Walnut, velvet, oak, deal, brass
73 cm (H); 82.5 cm (W); 30 cm (D)
Place of origin
Beningbrough Hall, North Yorkshire (Accredited Museum)
On show at
A feather banded and cross banded walnut gateleg card table, English, circa 1720-30. The hinged circular top with a hollow moulded edge and textile lined playing surface, above a deep arcaded frieze with drawers and candle slides, raised on polygonal tapering baluster legs tied by shaped stretchers and with turned bun feet.

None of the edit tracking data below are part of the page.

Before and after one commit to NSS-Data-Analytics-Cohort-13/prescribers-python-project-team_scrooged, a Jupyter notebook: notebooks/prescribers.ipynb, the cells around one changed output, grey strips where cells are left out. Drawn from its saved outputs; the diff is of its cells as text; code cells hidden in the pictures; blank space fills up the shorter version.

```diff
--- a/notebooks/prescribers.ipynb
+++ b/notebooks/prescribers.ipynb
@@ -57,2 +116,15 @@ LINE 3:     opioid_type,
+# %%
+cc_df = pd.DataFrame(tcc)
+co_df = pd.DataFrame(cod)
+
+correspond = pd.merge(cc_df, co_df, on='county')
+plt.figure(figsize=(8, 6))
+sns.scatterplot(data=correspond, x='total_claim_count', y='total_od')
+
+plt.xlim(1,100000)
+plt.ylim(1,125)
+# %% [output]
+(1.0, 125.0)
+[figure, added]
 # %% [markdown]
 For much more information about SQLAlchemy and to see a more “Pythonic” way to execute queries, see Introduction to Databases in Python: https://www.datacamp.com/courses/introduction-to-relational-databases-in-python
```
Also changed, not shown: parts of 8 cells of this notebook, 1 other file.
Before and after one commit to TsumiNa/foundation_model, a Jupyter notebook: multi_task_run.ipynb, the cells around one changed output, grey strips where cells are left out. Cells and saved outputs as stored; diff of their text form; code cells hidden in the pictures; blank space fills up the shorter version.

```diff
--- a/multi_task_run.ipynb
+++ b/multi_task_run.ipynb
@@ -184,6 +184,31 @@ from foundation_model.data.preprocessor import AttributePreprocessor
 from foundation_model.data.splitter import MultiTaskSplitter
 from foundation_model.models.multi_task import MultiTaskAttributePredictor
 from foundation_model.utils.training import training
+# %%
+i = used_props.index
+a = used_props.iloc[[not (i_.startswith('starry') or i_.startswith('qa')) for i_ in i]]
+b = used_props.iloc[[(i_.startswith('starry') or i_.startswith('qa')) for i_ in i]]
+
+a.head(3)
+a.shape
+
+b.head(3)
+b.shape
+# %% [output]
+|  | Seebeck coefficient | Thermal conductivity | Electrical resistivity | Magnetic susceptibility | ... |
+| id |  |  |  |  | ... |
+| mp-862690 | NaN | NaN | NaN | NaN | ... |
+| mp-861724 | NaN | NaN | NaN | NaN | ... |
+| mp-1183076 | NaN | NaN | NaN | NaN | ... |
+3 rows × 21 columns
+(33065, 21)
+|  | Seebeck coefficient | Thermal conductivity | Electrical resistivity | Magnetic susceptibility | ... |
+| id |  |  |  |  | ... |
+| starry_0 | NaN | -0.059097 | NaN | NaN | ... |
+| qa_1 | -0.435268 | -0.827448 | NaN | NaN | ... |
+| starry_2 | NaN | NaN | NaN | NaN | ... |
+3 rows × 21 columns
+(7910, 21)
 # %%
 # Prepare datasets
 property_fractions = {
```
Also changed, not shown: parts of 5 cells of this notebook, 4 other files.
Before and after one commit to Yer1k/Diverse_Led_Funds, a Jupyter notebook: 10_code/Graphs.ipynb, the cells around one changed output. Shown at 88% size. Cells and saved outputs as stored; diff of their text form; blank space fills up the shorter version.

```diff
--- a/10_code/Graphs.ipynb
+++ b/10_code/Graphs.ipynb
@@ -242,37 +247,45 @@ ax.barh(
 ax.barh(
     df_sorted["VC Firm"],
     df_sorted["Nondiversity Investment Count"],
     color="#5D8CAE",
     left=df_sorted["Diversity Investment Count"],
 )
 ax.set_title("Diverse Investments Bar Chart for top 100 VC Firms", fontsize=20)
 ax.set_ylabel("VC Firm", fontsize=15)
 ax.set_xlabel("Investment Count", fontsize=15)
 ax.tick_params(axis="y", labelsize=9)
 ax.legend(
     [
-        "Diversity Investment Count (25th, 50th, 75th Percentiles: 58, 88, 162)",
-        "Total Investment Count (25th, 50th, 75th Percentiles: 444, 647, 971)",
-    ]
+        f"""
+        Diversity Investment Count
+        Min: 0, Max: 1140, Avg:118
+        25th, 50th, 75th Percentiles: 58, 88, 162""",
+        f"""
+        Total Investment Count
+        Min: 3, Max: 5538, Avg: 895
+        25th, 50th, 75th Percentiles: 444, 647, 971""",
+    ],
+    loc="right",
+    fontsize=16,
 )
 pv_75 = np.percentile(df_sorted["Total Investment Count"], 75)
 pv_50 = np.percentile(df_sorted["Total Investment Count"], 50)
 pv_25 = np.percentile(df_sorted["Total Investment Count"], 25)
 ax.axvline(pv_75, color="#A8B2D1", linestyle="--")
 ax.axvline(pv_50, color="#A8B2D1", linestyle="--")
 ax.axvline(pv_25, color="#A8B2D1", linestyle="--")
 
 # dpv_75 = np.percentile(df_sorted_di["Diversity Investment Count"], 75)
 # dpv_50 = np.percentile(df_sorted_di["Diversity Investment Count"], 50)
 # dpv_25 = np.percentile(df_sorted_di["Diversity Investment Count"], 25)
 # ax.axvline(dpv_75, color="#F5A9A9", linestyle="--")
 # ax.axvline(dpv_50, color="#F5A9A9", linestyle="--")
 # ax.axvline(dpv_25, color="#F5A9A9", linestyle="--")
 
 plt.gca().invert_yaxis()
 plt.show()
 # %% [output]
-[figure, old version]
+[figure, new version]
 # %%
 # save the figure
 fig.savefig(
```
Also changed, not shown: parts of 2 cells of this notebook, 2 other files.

Card tables are discussed by Bowett in English Furniture 1660-1714 . This, illustrated by Bowett (plate 9:39) is a common form of early card table. essentially original, with some restoration and repair. It may be the type of table referred to in contemporary documents as a 'Ombre' table, after the three-handed card game of the same name. The first specific reference to card tables is in the Lord Chamberlain's accounts of 1712 when Thomas Roberts submitted a bill for 'mending six card tables that was much broake'. Another similar card table (NT 1190845) in the Beningbrough collection is also illustrated by Bowett (plate 9:36). The construction and design of the tables is not a strong one and most surviving examples have restorations and replacements to the gate, legs and stretchers. (James Weedon, October 2019)
Bequest to the National Trust of conditionally tax exempt objects from Lady Megaw to Beningbrough Hall in 1973.
Bowett 2002 Adam Bowett, English Furniture 1660-1714, 2002 , pp.289-294